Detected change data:
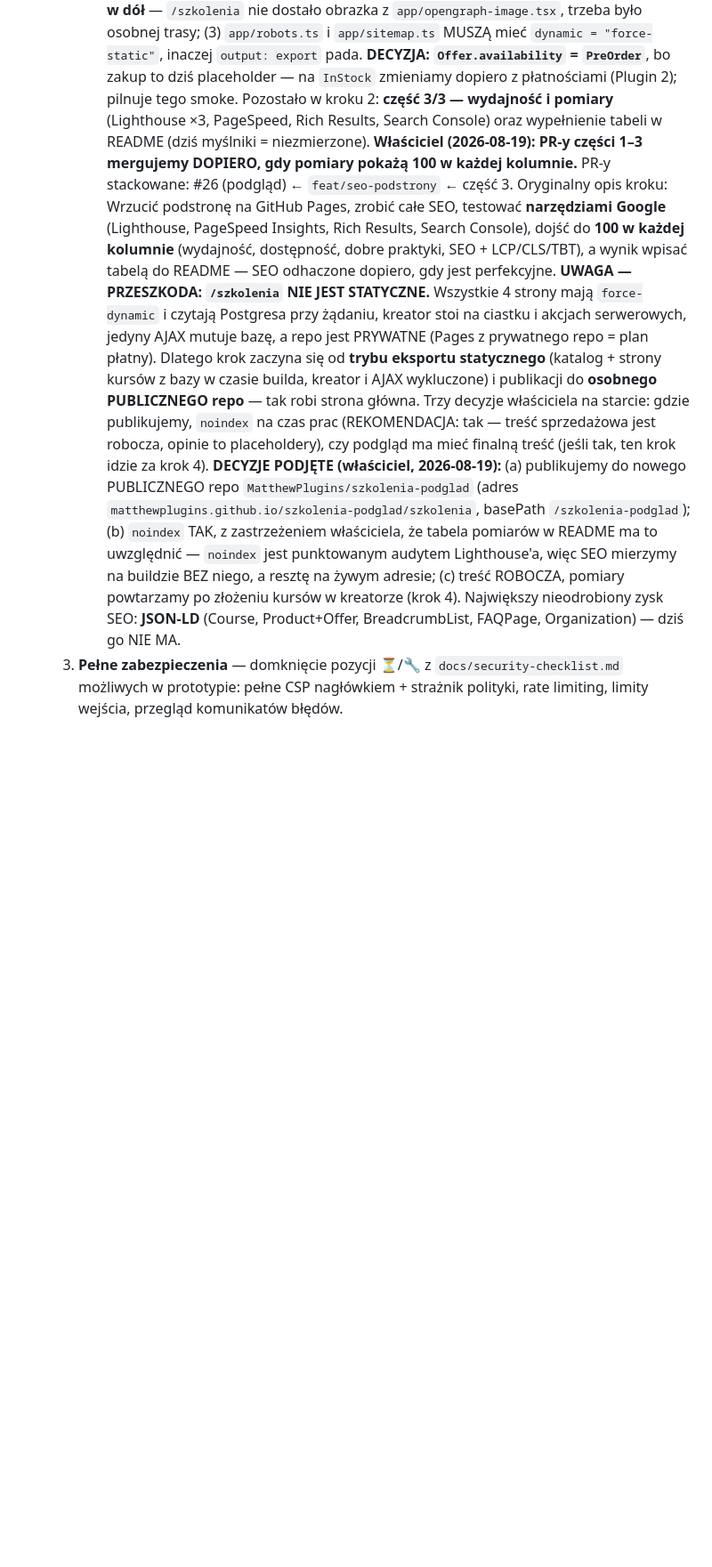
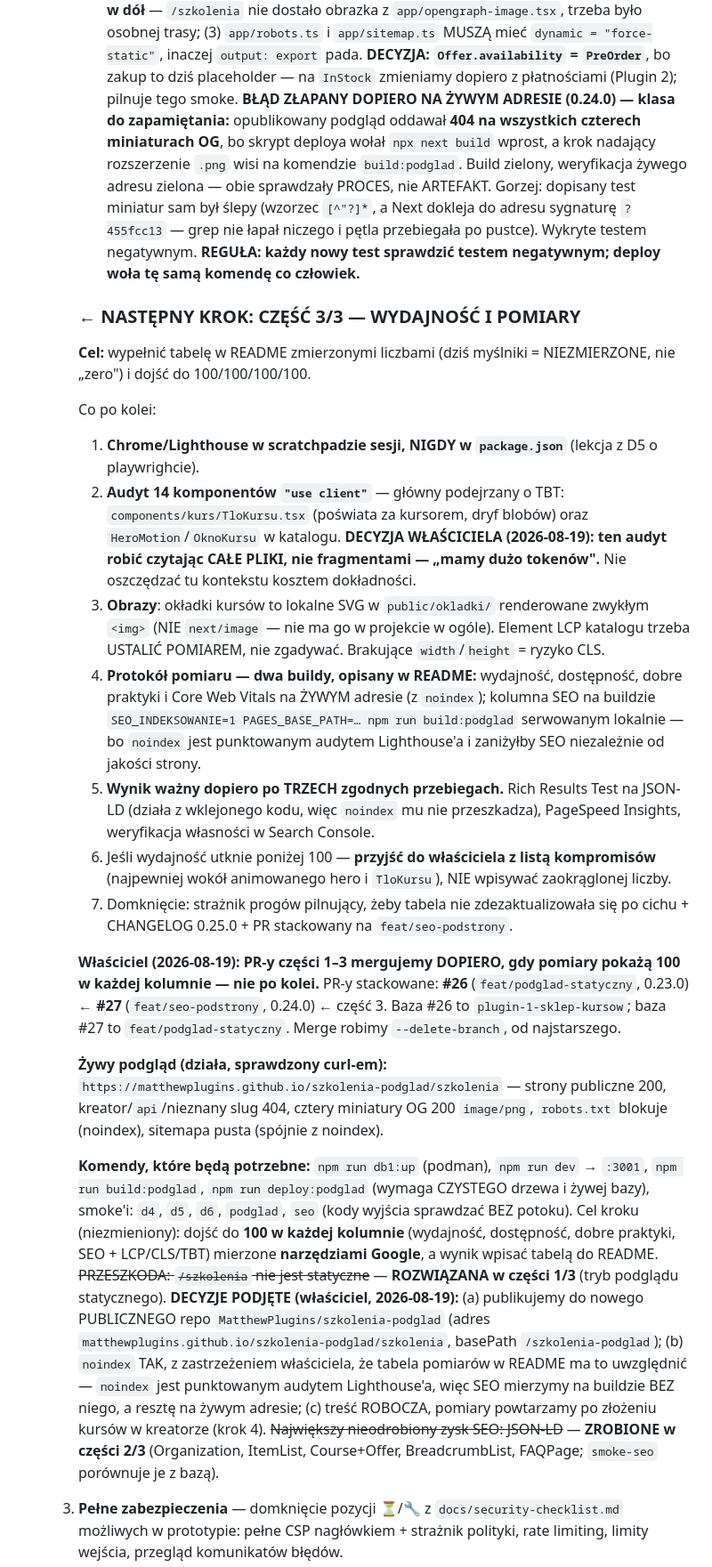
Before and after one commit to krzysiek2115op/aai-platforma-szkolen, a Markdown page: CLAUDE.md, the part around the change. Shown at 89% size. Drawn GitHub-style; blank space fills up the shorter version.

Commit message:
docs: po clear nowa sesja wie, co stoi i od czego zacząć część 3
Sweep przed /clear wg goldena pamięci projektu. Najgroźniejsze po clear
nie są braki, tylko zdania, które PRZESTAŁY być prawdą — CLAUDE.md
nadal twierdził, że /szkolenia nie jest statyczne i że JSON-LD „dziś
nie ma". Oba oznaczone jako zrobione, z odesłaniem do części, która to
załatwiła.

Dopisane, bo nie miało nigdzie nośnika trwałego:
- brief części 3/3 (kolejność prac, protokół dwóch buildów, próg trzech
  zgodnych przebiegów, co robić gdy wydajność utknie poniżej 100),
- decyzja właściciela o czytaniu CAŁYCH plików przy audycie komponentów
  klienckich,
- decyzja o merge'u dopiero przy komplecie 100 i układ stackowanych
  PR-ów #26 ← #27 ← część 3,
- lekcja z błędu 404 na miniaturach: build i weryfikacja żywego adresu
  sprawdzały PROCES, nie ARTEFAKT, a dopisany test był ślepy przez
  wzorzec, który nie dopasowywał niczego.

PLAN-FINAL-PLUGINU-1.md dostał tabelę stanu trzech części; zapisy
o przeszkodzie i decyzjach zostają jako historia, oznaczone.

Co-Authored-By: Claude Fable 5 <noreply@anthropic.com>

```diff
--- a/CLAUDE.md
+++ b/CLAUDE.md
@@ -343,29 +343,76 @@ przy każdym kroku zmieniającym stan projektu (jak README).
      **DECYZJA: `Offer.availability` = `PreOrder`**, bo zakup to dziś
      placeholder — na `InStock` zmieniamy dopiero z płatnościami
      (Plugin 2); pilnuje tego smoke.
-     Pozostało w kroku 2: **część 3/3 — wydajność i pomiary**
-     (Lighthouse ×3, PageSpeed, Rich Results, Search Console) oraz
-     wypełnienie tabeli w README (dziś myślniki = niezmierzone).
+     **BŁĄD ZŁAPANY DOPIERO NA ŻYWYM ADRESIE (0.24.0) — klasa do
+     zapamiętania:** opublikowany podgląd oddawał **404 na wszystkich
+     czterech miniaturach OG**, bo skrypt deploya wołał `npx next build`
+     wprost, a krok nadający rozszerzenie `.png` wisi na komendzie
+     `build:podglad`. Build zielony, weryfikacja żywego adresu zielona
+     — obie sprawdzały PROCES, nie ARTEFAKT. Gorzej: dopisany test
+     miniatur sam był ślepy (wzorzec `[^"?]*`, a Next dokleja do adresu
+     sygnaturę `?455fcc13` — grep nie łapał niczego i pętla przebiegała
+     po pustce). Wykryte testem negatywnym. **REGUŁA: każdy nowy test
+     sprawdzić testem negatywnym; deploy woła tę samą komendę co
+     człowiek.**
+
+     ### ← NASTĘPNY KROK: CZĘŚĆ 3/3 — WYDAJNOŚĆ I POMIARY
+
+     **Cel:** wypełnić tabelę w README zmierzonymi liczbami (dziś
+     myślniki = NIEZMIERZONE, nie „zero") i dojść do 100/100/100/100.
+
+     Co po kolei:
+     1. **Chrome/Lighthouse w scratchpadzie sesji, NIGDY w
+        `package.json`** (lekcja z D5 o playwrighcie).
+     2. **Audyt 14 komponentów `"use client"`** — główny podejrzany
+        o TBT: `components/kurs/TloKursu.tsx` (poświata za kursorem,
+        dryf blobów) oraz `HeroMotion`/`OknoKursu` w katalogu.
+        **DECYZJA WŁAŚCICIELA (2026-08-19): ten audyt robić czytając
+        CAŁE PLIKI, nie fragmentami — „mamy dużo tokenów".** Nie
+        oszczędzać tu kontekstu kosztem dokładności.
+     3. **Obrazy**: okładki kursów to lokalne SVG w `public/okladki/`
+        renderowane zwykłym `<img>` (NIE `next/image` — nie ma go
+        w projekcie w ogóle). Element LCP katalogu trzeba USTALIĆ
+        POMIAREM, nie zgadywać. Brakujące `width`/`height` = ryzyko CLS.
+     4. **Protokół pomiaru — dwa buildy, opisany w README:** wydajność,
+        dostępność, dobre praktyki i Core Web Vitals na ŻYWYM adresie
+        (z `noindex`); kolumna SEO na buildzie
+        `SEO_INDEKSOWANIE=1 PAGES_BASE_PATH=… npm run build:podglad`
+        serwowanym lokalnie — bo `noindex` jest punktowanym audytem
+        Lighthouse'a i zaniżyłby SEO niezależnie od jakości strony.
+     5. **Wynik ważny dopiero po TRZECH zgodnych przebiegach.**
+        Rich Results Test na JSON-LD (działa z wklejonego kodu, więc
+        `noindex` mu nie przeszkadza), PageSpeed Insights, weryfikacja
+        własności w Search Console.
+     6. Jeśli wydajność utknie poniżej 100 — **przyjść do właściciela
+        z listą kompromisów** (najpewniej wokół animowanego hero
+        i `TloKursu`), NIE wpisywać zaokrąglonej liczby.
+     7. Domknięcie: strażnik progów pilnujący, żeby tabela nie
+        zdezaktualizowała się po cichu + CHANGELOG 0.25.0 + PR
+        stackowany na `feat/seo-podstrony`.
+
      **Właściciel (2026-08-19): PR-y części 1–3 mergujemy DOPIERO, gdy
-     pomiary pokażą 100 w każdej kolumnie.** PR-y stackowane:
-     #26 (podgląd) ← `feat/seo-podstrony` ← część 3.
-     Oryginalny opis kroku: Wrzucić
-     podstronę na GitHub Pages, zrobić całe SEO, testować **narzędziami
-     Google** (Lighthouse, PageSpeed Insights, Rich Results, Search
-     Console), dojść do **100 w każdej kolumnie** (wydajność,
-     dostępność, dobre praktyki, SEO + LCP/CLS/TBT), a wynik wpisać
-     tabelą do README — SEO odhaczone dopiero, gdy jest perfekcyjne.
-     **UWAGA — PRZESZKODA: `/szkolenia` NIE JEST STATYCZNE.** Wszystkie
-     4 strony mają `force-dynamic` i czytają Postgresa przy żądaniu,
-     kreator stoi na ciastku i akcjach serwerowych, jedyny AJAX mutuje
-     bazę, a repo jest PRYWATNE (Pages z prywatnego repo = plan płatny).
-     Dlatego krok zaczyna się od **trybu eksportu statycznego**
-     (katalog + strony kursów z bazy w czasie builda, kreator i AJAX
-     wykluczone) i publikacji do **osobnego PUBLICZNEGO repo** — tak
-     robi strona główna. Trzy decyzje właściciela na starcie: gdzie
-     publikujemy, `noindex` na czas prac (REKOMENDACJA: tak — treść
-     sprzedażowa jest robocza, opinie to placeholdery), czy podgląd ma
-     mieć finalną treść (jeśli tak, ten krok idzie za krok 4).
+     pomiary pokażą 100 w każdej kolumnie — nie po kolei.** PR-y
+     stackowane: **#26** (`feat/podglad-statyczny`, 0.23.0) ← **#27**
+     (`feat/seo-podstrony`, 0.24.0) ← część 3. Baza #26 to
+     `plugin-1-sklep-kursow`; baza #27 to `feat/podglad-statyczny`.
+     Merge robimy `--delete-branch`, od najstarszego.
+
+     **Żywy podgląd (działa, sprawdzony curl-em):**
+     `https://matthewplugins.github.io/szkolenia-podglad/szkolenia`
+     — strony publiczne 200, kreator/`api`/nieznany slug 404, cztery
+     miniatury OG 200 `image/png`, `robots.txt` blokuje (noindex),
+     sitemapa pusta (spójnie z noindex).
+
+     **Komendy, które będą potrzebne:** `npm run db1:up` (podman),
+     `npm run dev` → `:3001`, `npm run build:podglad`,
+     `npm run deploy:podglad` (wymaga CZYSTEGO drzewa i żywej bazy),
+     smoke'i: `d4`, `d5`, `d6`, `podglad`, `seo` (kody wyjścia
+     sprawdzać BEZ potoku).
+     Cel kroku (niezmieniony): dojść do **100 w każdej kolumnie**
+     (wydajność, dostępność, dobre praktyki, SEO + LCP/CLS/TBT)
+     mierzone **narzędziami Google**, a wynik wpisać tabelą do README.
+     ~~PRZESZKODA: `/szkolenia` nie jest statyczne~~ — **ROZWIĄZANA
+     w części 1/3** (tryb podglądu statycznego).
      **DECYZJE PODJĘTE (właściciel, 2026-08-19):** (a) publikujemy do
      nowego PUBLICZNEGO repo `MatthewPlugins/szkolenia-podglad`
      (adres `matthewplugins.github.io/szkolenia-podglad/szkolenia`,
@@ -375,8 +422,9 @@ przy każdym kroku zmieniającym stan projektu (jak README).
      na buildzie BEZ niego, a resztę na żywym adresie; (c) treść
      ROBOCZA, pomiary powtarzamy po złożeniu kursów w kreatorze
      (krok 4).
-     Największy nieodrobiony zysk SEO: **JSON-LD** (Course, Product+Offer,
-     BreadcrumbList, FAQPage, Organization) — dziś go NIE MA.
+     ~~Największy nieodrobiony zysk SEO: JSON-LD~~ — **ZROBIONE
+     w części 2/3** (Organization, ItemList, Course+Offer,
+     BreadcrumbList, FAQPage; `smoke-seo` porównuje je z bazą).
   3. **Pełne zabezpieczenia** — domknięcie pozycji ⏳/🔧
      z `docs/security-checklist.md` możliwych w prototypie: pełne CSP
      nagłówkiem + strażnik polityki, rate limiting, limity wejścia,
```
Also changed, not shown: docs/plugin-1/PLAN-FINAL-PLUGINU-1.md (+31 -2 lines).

◆ What you are asked to do
In the entries above, which lines hold the string "stackowane"? Report all of them.

◆ Output
-     pomiary pokażą 100 w każdej kolumnie.** PR-y stackowane:
+     stackowane: **#26** (`feat/podglad-statyczny`, 0.23.0) ← **#27**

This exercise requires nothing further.